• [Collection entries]
▼▼▼
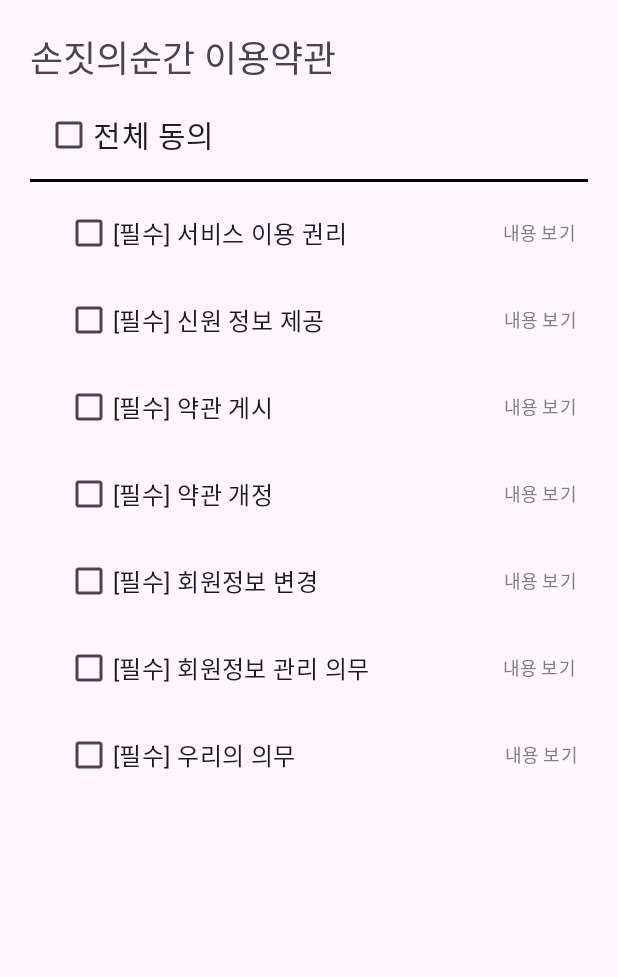
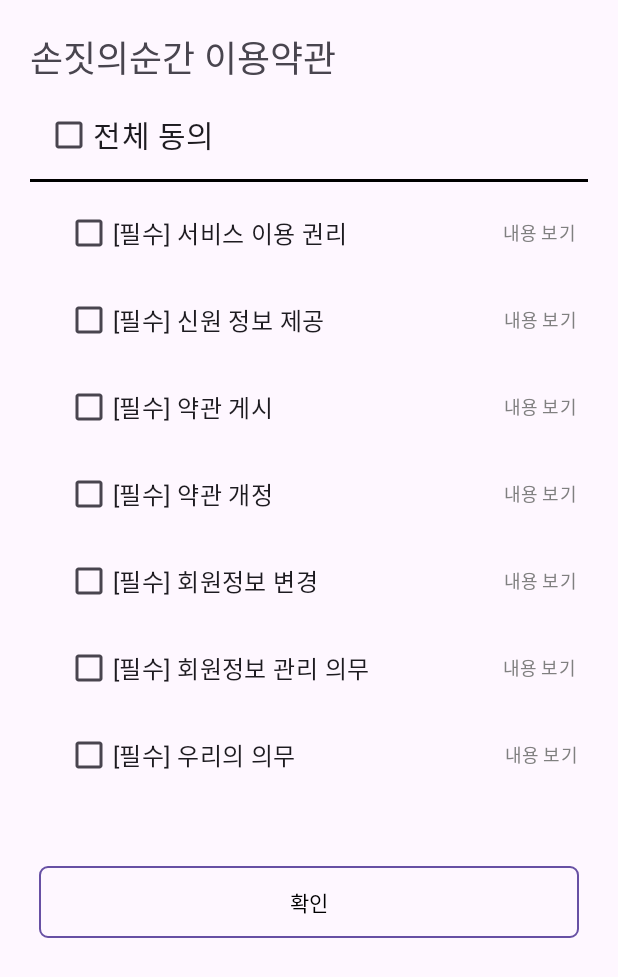
Before and after one commit to AISignLanguage/Android, an Android app: the TermsActivity screen opened directly, with no data from a screen before it, on a phone screen of 412 x 824 dp. Shown: the top 977 px of the screen. Run offline under Robolectric (Android 15) with nearby library versions, the phone set to English and light mode, and no system bars.

Commit message:
약관 동의 제출 버튼 및 화면 연결

```diff
--- a/app/src/main/AndroidManifest.xml
+++ b/app/src/main/AndroidManifest.xml
@@ -14,7 +14,7 @@
         tools:targetApi="31" >
         <activity
             android:name=".TermsActivity"
-            android:exported="true" />
+            android:exported="false" />
         <activity
             android:name=".LoginActivity"
             android:exported="false" />
--- a/app/src/main/java/com/example/ai_language/LoginActivity.kt
+++ b/app/src/main/java/com/example/ai_language/LoginActivity.kt
@@ -13,7 +13,7 @@ class LoginActivity : AppCompatActivity() {
         val loginButton = findViewById<Button>(R.id.loginButton)
 
         loginButton.setOnClickListener {
-            val intent = Intent(this, home::class.java)
+            val intent = Intent(this, TermsActivity::class.java)
             startActivity(intent)
         }
 
--- a/app/src/main/java/com/example/ai_language/TermsActivity.kt
+++ b/app/src/main/java/com/example/ai_language/TermsActivity.kt
@@ -1,5 +1,6 @@
 package com.example.ai_language
 
+import android.content.Intent
 import androidx.appcompat.app.AppCompatActivity
 import android.os.Bundle
 import android.widget.Button
@@ -21,6 +22,13 @@ class TermsActivity : AppCompatActivity() {
     override fun onCreate(savedInstanceState: Bundle?) {
         super.onCreate(savedInstanceState)
         setContentView(R.layout.activity_terms)
+
+        val submit = findViewById<Button>(R.id.submitButton)
+
+        submit.setOnClickListener{
+            val intent = Intent(this, home::class.java)
+            startActivity(intent)
+        }
 
         termsAllButton = findViewById<CheckBox>(R.id.termsAllButton)
         termsButton1 = findViewById<CheckBox>(R.id.termsButton1)
--- /dev/null
+++ b/app/src/main/res/drawable/button.xml
@@ -0,0 +1,13 @@
+<?xml version="1.0" encoding="utf-8"?>
+<shape xmlns:android="http://schemas.android.com/apk/res/android"
+    android:shape="rectangle">
+    <stroke
+        android:width="1dp"
+        android:color="@color/main" />
+    <solid
+        android:color="#00000000" />
+    <size
+        android:width="360dp"
+        android:height="20dp" />
+    <corners android:radius="5dp"/>
+</shape>
--- a/app/src/main/res/layout/activity_terms.xml
+++ b/app/src/main/res/layout/activity_terms.xml
@@ -242,4 +242,15 @@
     </RelativeLayout>
 
 
+    <Button
+        android:id="@+id/submitButton"
+        android:layout_width="wrap_content"
+        android:layout_height="wrap_content"
+        android:layout_gravity="center"
+        android:layout_marginTop="50dp"
+        android:background="@drawable/button"
+        android:text="확인"
+        android:textColor="@color/black" />
+
+
 </LinearLayout>
--- a/app/src/main/res/values/colors.xml
+++ b/app/src/main/res/values/colors.xml
@@ -2,4 +2,5 @@
 <resources>
     <color name="black">#FF000000</color>
     <color name="white">#FFFFFFFF</color>
+    <color name="main">#9999FF</color>
 </resources>
```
▲▲▲
Copy out all the entries exactly. Images stay out of the copy.

• [EXERCISE SOLUTION]
Before and after one commit to AISignLanguage/Android, an Android app: the TermsActivity screen opened directly, with no data from a screen before it, on a phone screen of 412 x 824 dp. Shown: the top 977 px of the screen. Run offline under Robolectric (Android 15) with nearby library versions, the phone set to English and light mode, and no system bars.

Commit message:
약관 동의 제출 버튼 및 화면 연결

```diff
--- a/app/src/main/AndroidManifest.xml
+++ b/app/src/main/AndroidManifest.xml
@@ -14,7 +14,7 @@
         tools:targetApi="31" >
         <activity
             android:name=".TermsActivity"
-            android:exported="true" />
+            android:exported="false" />
         <activity
             android:name=".LoginActivity"
             android:exported="false" />
--- a/app/src/main/java/com/example/ai_language/LoginActivity.kt
+++ b/app/src/main/java/com/example/ai_language/LoginActivity.kt
@@ -13,7 +13,7 @@ class LoginActivity : AppCompatActivity() {
         val loginButton = findViewById<Button>(R.id.loginButton)
 
         loginButton.setOnClickListener {
-            val intent = Intent(this, home::class.java)
+            val intent = Intent(this, TermsActivity::class.java)
             startActivity(intent)
         }
 
--- a/app/src/main/java/com/example/ai_language/TermsActivity.kt
+++ b/app/src/main/java/com/example/ai_language/TermsActivity.kt
@@ -1,5 +1,6 @@
 package com.example.ai_language
 
+import android.content.Intent
 import androidx.appcompat.app.AppCompatActivity
 import android.os.Bundle
 import android.widget.Button
@@ -21,6 +22,13 @@ class TermsActivity : AppCompatActivity() {
     override fun onCreate(savedInstanceState: Bundle?) {
         super.onCreate(savedInstanceState)
         setContentView(R.layout.activity_terms)
+
+        val submit = findViewById<Button>(R.id.submitButton)
+
+        submit.setOnClickListener{
+            val intent = Intent(this, home::class.java)
+            startActivity(intent)
+        }
 
         termsAllButton = findViewById<CheckBox>(R.id.termsAllButton)
         termsButton1 = findViewById<CheckBox>(R.id.termsButton1)
--- /dev/null
+++ b/app/src/main/res/drawable/button.xml
@@ -0,0 +1,13 @@
+<?xml version="1.0" encoding="utf-8"?>
+<shape xmlns:android="http://schemas.android.com/apk/res/android"
+    android:shape="rectangle">
+    <stroke
+        android:width="1dp"
+        android:color="@color/main" />
+    <solid
+        android:color="#00000000" />
+    <size
+        android:width="360dp"
+        android:height="20dp" />
+    <corners android:radius="5dp"/>
+</shape>
--- a/app/src/main/res/layout/activity_terms.xml
+++ b/app/src/main/res/layout/activity_terms.xml
@@ -242,4 +242,15 @@
     </RelativeLayout>
 
 
+    <Button
+        android:id="@+id/submitButton"
+        android:layout_width="wrap_content"
+        android:layout_height="wrap_content"
+        android:layout_gravity="center"
+        android:layout_marginTop="50dp"
+        android:background="@drawable/button"
+        android:text="확인"
+        android:textColor="@color/black" />
+
+
 </LinearLayout>
--- a/app/src/main/res/values/colors.xml
+++ b/app/src/main/res/values/colors.xml
@@ -2,4 +2,5 @@
 <resources>
     <color name="black">#FF000000</color>
     <color name="white">#FFFFFFFF</color>
+    <color name="main">#9999FF</color>
 </resources>
```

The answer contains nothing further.